Three men were arrested on Saturday after they refused to leave a fire evacuation zone in Northern California and continued to water their marijuana plants forcing the firefighters to abandon plans to drop water in the area. The arrests were made as the men hindered firefighters’ efforts to control the massive blaze which has now been deemed as the largest wildfire in the state’s history.
The men, 41-year-old Gary Wertheimer, 59-year-old Steven Bell and 29-year-old Travis Bell, were found by officials watering a marijuana crop, nearly 20 yards from the fire, according to the Lake County Sheriff’s Office. The Sheriff’s Office added that the men were arrested on suspicion of interfering with firefighters and not having authorization to be in an evacuation zone.
Firefighters in the region were forced to divert three very large air tanker passes as they battled the blaze trying to keep it from reaching the town of Lucerne because the “hostile” men had not evacuated the area. All the three men involved in the incident were later released with citations, according to reports.
State officials on Monday said that the Mendocino Complex fire in California is the largest active wildfire in the state’s history as the blaze has rapidly spread and scorched 283,800 acres of land — an area nearly the size of Los Angeles.
The Mendocino Complex Fire, comprising of two fires in nearby areas, surpassed last year’s Thomas Fire in the region which was declared as the largest in state history in 2017.
Firefighters are currently battling blazes at 16 locations across the state as the hot weather, low humidity and strong winds are making their job tougher. Over 14,000 firefighters and hundreds of army personnel are involved in the firefighting efforts across the state.
At least seven people have been killed in the deadly blaze till now in the northern region of California and the wildfires have destroyed over 1,000 homes.
National Weather Service meteorologist Brian Hurley had reportedly warned that it does not appear that the conditions will improve any time soon as temperatures as high as 43C are being forecast in some of the affected regions.
A deputy chief with the California Department of Forestry and Fire Protection (CalFire), Scott McLean, on Monday said that the wildfires this year are “extremely fast, extremely aggressive, extremely dangerous.”

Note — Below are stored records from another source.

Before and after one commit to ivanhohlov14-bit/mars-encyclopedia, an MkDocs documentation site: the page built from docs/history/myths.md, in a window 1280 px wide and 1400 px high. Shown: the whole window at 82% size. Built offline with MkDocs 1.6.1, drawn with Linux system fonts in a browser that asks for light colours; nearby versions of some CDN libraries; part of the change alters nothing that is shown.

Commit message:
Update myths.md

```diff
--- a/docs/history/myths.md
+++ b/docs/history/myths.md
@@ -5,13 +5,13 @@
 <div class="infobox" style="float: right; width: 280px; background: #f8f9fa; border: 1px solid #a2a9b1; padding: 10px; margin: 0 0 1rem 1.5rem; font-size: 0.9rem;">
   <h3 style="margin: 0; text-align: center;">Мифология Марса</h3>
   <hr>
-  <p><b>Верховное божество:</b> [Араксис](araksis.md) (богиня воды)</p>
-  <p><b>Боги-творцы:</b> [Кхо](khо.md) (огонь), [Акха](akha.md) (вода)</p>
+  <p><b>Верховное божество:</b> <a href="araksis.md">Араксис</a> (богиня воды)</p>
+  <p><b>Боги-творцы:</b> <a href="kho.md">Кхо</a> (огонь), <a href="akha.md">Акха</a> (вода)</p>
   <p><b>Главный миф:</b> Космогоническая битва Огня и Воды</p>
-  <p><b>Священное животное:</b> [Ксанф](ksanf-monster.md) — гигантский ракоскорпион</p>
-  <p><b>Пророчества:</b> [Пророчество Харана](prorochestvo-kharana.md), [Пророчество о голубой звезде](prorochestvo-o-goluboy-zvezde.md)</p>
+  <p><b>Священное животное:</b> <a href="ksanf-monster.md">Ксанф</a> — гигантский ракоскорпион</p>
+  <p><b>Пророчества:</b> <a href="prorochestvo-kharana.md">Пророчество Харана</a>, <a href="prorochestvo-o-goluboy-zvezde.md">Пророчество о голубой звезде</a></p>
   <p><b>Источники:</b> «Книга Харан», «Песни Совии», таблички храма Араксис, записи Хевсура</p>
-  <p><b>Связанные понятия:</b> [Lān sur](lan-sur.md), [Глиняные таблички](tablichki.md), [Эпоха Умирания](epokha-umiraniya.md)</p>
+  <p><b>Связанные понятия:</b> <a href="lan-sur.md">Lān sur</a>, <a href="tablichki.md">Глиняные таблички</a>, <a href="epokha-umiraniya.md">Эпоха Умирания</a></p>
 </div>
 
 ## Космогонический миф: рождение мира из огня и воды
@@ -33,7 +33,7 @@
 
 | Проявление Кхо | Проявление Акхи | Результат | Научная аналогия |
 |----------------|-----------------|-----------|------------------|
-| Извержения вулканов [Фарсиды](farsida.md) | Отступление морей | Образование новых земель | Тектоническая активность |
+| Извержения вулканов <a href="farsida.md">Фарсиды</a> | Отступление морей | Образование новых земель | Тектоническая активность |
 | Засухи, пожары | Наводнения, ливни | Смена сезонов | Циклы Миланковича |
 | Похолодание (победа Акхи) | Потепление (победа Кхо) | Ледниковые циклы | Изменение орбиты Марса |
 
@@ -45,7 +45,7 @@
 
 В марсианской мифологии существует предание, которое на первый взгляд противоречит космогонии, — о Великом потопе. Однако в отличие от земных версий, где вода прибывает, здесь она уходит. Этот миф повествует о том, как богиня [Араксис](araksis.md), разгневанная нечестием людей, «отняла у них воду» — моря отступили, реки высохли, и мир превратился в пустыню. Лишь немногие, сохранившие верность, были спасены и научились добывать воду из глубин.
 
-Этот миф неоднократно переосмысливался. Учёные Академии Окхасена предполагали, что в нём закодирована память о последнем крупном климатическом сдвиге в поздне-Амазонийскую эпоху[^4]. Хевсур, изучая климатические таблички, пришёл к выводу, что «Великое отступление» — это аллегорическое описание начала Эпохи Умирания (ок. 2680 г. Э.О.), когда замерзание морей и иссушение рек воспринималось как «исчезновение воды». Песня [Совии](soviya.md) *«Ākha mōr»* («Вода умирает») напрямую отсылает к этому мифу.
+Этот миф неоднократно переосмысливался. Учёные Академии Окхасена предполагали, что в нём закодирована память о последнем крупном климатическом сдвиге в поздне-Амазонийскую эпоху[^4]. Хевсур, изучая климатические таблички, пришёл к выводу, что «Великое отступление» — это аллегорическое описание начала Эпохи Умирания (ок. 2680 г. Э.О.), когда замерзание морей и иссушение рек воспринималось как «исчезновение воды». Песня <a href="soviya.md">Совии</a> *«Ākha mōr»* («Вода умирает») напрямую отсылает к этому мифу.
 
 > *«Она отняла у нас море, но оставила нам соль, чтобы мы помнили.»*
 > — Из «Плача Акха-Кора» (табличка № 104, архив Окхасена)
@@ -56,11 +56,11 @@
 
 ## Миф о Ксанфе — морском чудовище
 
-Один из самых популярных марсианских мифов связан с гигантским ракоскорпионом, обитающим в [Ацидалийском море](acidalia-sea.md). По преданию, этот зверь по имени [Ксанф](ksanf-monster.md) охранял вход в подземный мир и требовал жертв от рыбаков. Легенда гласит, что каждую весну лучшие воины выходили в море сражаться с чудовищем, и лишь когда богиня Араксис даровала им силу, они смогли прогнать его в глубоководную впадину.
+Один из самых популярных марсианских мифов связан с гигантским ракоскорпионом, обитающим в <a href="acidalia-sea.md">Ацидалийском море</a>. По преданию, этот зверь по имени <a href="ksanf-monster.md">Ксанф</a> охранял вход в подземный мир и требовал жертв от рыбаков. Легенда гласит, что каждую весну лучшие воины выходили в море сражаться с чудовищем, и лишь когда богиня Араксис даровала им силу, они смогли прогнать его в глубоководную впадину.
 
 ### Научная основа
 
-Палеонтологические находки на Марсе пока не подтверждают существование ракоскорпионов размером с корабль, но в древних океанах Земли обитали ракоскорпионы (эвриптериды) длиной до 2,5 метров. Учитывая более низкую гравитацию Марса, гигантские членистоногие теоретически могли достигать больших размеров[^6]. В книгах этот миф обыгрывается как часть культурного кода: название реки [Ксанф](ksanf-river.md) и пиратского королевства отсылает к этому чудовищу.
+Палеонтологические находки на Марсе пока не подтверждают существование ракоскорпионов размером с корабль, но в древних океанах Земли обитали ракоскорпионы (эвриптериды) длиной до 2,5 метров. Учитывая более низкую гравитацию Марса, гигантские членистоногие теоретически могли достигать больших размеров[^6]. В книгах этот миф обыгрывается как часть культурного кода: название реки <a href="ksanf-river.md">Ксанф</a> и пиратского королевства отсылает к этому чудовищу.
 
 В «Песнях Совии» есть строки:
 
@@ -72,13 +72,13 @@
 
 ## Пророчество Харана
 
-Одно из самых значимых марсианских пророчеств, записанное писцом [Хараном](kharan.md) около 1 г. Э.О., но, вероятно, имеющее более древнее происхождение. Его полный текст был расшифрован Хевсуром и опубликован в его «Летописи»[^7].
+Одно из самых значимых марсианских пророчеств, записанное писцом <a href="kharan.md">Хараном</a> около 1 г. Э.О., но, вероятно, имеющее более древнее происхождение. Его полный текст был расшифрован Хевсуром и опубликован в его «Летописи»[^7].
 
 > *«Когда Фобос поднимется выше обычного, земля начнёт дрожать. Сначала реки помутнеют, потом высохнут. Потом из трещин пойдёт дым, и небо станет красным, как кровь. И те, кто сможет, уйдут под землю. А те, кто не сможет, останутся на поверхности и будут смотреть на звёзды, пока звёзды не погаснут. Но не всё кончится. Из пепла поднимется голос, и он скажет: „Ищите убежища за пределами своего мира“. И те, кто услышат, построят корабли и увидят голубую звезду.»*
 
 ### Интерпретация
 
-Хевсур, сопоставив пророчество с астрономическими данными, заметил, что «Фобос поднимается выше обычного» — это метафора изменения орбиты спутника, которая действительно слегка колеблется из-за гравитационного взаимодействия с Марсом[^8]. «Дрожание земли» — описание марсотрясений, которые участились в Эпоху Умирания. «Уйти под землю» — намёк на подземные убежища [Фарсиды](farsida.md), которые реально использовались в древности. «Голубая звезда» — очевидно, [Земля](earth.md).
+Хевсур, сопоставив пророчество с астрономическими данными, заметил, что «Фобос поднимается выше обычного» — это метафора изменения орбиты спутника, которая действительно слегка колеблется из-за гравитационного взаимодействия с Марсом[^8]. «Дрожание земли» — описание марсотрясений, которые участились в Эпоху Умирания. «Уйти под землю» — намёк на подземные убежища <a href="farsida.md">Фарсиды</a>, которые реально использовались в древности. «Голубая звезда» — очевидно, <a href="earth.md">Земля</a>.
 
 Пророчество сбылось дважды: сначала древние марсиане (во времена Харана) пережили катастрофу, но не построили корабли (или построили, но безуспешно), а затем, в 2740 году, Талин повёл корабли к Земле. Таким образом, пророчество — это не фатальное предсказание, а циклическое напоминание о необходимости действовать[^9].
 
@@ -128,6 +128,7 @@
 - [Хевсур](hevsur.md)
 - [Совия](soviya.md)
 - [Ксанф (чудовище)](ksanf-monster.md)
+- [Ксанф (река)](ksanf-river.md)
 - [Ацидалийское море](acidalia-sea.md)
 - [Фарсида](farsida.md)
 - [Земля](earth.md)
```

“Look how big it got, just in a matter of days… Look how fast this Mendocino Complex went up in ranking. That doesn’t happen. That just doesn’t happen,” McLean said.